The government's nuclear inspectors have played down reports of "major cracks" in the reactor cores of some UK atomic power stations.
Hinkley Point B houses two of British Energy's 14 AGRs
The Guardian reported that safety assessments from April by inspectors had raised "serious questions".
British Energy was reportedly criticised over cracks in its reactors.
But it says cracks are "known about and anticipated". Inspectors say "matters have moved on" since April and they are confident of safety at British Energy.
The Guardian reported that the inspectors' documents, obtained under the Freedom of Information Act, said the company was unaware of the extent of the damage to its advanced gas-cooled nuclear reactor cores (AGRs), did not fully understand why cracking occurred, and was unable to monitor deterioration.

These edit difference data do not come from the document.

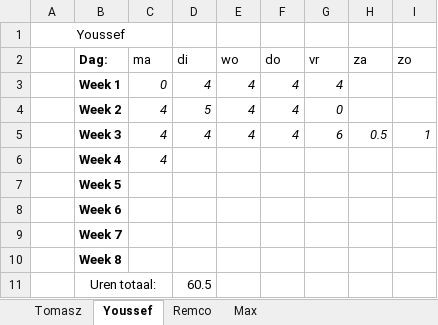
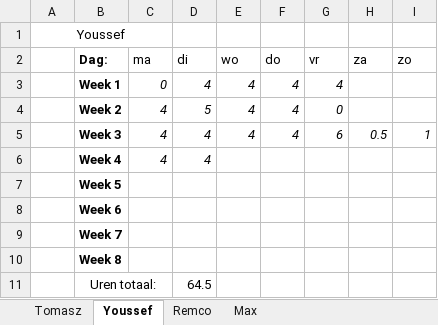
Before and after one commit to FIFA-by-TYMR/Project_Documentation, an Excel workbook: Documenten/Urenlijst.xlsx, sheet Youssef, drawn as a sheet; values as stored, in another font and other column widths than the file's, no borders; the diff names each change by its address in the sheet, - before the commit and + after, or states it on an @@ line.

```diff
--- a/Documenten/Urenlijst.xlsx (sheet Youssef)
+++ b/Documenten/Urenlijst.xlsx (sheet Youssef)
-D6 (di): (empty)
+D6 (di): 4
-D11 (di): 60.5
+D11 (di): 64.5
```
Also changed, not shown: sheet Max, sheet Remco.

In the documents, inspectors reportedly say the risk of an accident at Hinkley Point B in Somerset - home to two of British Energy's 14 AGRs - is likely to increase with time.

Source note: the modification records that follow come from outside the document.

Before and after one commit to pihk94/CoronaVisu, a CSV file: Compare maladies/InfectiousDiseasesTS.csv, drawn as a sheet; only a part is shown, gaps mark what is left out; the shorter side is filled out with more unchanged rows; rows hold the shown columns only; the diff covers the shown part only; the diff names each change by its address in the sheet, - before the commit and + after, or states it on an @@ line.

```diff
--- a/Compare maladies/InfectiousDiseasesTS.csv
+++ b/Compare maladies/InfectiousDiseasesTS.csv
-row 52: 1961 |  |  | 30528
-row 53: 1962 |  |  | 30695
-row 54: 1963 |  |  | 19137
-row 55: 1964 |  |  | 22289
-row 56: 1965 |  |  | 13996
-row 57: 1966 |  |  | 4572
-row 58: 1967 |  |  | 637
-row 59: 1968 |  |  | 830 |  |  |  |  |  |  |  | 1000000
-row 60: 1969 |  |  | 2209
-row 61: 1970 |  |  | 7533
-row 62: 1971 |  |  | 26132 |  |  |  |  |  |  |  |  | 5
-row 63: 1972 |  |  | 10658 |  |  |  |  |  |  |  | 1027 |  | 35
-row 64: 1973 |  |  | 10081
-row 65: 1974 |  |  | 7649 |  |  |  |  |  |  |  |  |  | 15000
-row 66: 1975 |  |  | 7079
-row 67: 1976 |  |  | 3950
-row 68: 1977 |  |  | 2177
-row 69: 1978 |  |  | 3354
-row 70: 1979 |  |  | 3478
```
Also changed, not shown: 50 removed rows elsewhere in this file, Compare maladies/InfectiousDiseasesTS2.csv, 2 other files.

An inspector was quoted as saying: "While I do not believe that a large release [of radiation] is a likely scenario, some lesser event ... is, I believe, inevitable at some stage if a vigilant precautionary approach is not adopted.
"There is an increased likelihood of increased risk should we agree to continued operation."

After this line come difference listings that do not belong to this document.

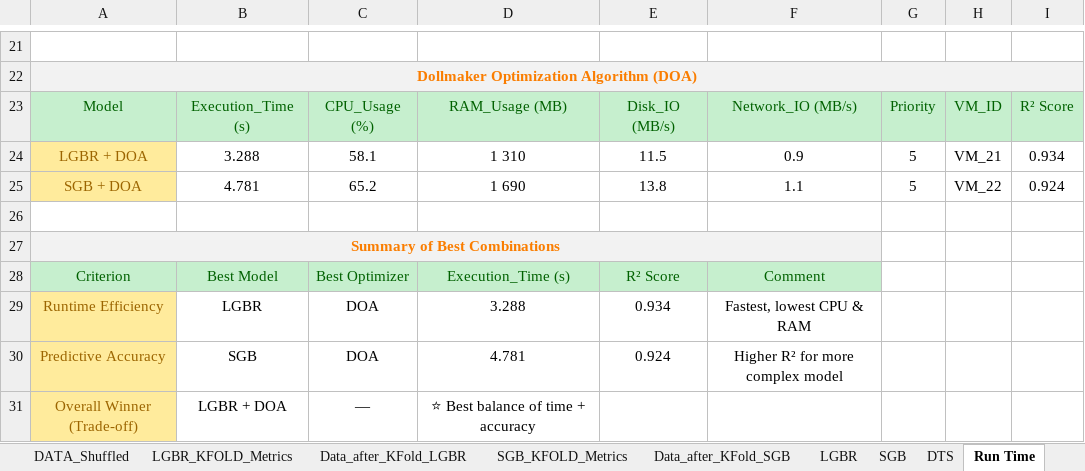
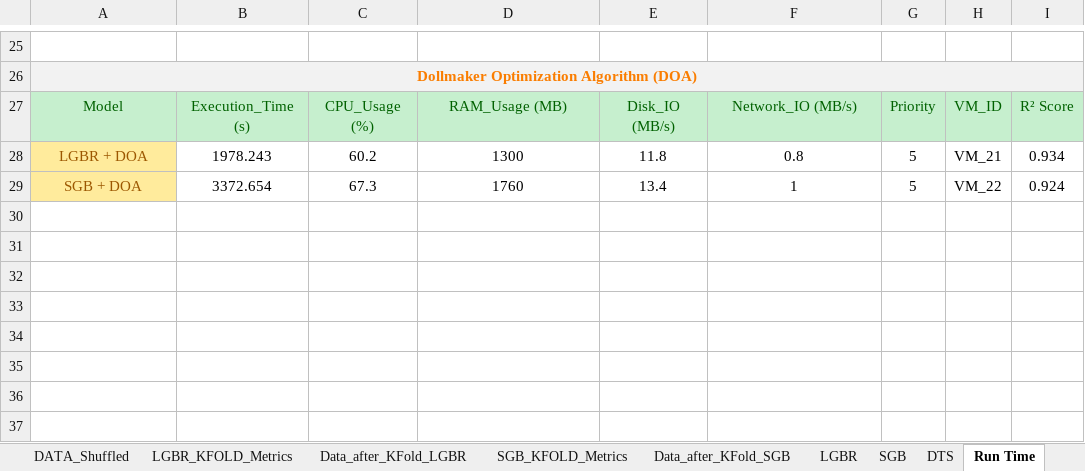
Before and after one commit to m-hesam-moradian/Main_utils_machineLeaning, an Excel workbook: task/BMM-EI. No.21-Data.xlsx, sheet Run Time, drawn as a sheet; only a part is shown, gaps mark what is left out; values as stored, in another font and other column widths than the file's, no borders; removed rows and columns are numbered as before the commit, all else as after; the diff covers the shown part only; the diff names each change by its address in the sheet, - before the commit and + after, or states it on an @@ line.

Commit message:
update the run time

```diff
--- a/task/BMM-EI. No.21-Data.xlsx (sheet Run Time)
+++ b/task/BMM-EI. No.21-Data.xlsx (sheet Run Time)
-B28: 3.288
+B28: 1978.243
-C28: 58.1
+C28: 60.2
-D28: 1 310
+D28: 1300
-E28: 11.5
+E28: 11.8
-F28: 0.9
+F28: 0.8
-B29: 4.781
+B29: 3372.654
-C29: 65.2
+C29: 67.3
-D29: 1 690
+D29: 1760
-E29: 13.8
+E29: 13.4
-F29: 1.1
+F29: 1
-row 26: (empty)
-row 27: Summary of Best Combinations
-row 28: Criterion | Best Model | Best Optimizer | Execution_Time (s) | R² Score | Comment
-row 29: Runtime Efficiency | LGBR | DOA | 3.288 | 0.934 | Fastest, lowest CPU & RAM
-row 30: Predictive Accuracy | SGB | DOA | 4.781 | 0.924 | Higher R² for more complex model
-row 31: Overall Winner (Trade-off) | LGBR + DOA | — | ⭐ Best balance of time + accuracy
```
Also changed, not shown: 7 added rows, 3 removed rows and 21 edited cells elsewhere in this sheet, 2 other files.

A spokesman for British Energy said AGR reactor cores were made up of graphite bricks arranged in layers.
It was accepted by inspectors and the industry in general that "cracks will occur in some of the bricks as part of the normal ageing process within the graphite reactor core", he added.
"This is a phenomenon known about, and anticipated for, within the safety case."
He said the documents seen by the Guardian were "only a fragment of the ongoing dialogue that British Energy has with its regulator".
Inspections of AGRs take place during "outages" - statutory shutdowns which take place every three years.
"We announced in 2004 that increased inspections will be, and have been, undertaken during appropriate statutory outages," the spokesman said.
A statement from the Health and Safety Executive (HSE) said: "Matters have moved on since April and British Energy has provided new evidence in support of the reactor core safety case."
The HSE praised British Energy for "working on methods to monitor the cores while the reactors are in service".
The statement added: "If HSE were not confident in the safety of the reactor cores we would not allow the reactors to operate."